Jeffrey Utzinger, "Carousel"

Alex is a roller coaster, all thrills and spills, apparently unpredictable, but moving in an endless electric loop, drinking herbal infused sugar pop concoctions and smoking clove cigarettes to help her forget the sting of more serious addiction. Her most recent is the olive-skinned Phillip, the electrician musician recovering, himself, from a thing difficult to place; he’s inked in beautiful designs, each with a story of its own that he seldom hangs around long enough to tell. Alex believes, above all else, in the power of forgiveness which doesn’t bode well for Phillip.
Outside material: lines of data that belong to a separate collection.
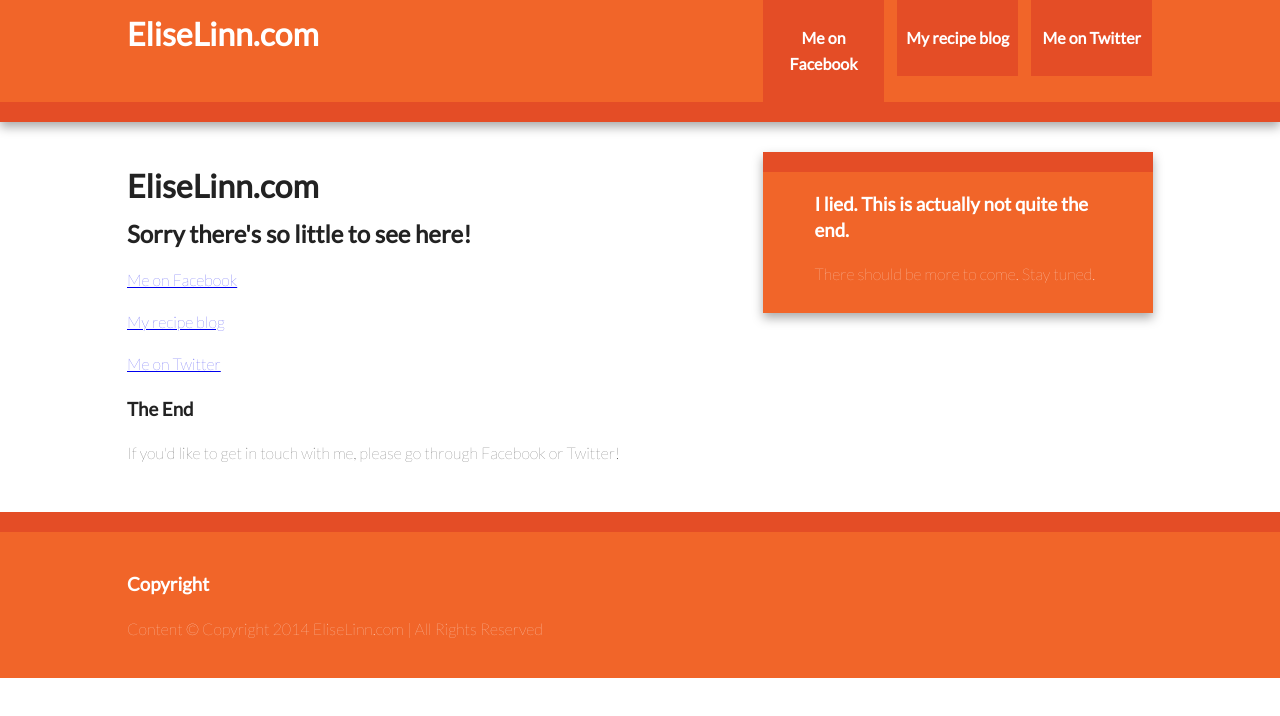
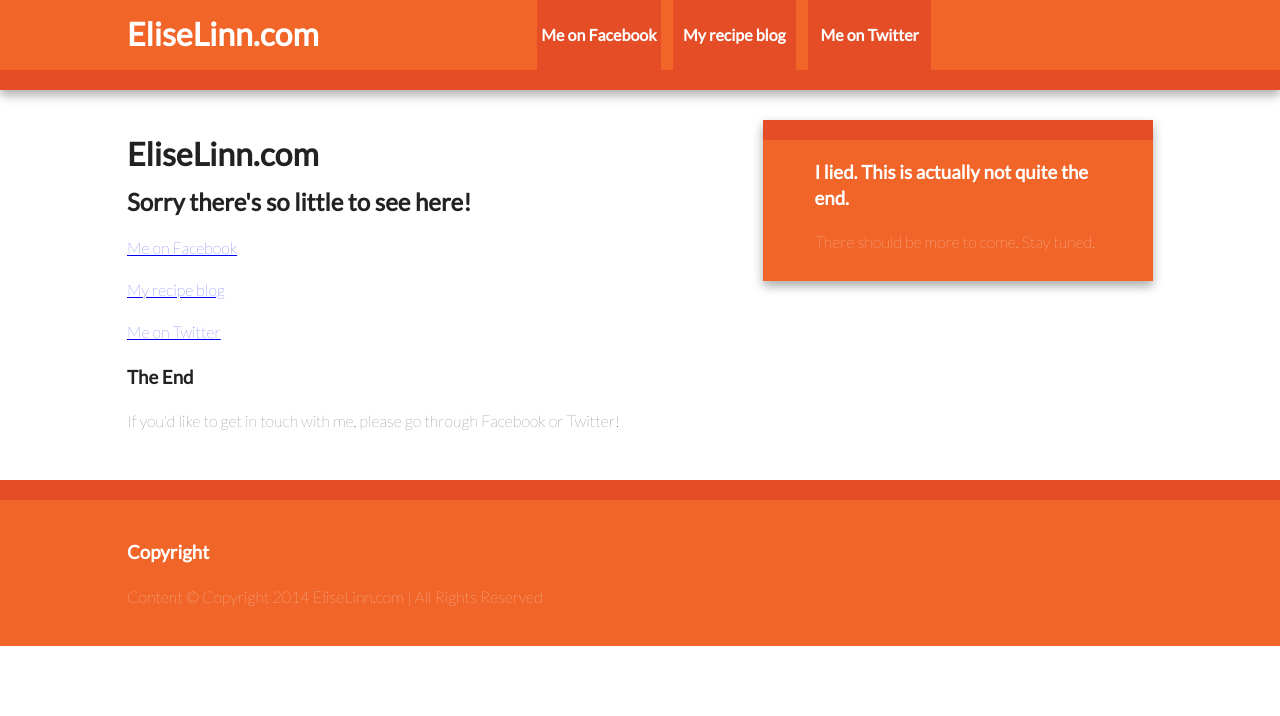
Before and after one commit to arabesq610/eliselinn.com, a plain HTML site: page index.html in a window 1280 px wide. Drawn offline with nearby package versions, Linux system fonts and the light colour scheme.

Commit message:
nav positioning/display

```diff
--- a/css/main.css
+++ b/css/main.css
@@ -184,9 +184,9 @@
 
     nav a {
         float: left;
-        width: 27%;
-        margin: 0 1.7%;
-        padding: 25px 2%;
+        width: 20%;
+        margin: 0 1%;
+        padding: 22px 0%;
         margin-bottom: 0;
     }
 
@@ -234,7 +234,7 @@
 
     nav {
         float: right;
-        width: 38%;
+        width: 60%;
     }
 
 /* ============
```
Their house is a menagerie of mixed origin children from previous marriages, a twice removed nephew, and one shared premature miracle boy, who racked up medical bills the size of a mortgage, a honeymoon, and three student loans. Alex has a pinwheel heart that stops and starts on a whim, shoots sparks and smolders. She can light up the night sky, and then fade into a lingering wisp, but the only way she’ll leave Phillip is if she’s pushing up daisies. A ticket she almost punches while cooking spaghetti, the smoke alarm screeching, cats milling over her slumped shoulders, eating noodles and sauce. The mountain dew and meth relapse. Three weeks of detox, and four goldfish die. Phillip plays bocce ball with the children, lights out by nine, but they crawl, one by one, into his bed to crash watching t.v. His heart is a pinball, unbreakable, but unable to travel in simultaneous directions, so to surprise her, he has Alex tattooed on the back of his neck. A social worker interviews the children, and inspects the home while Phillip waters wilted plants, and as she’s leaving, the ceiling fan comes unhinged, jerks and crashes into unwashed dishes in the kitchen sink. Phillip spends his afternoon seeking out shards of glass. Alex returns with a locavore guide, self-help books and a canister of cayenne pepper lemonade. She leads the family on a thirty day purge, and sixty days later, the house is vacant, foreclosed, and nobody knows where that energy goes once the circus leaves town.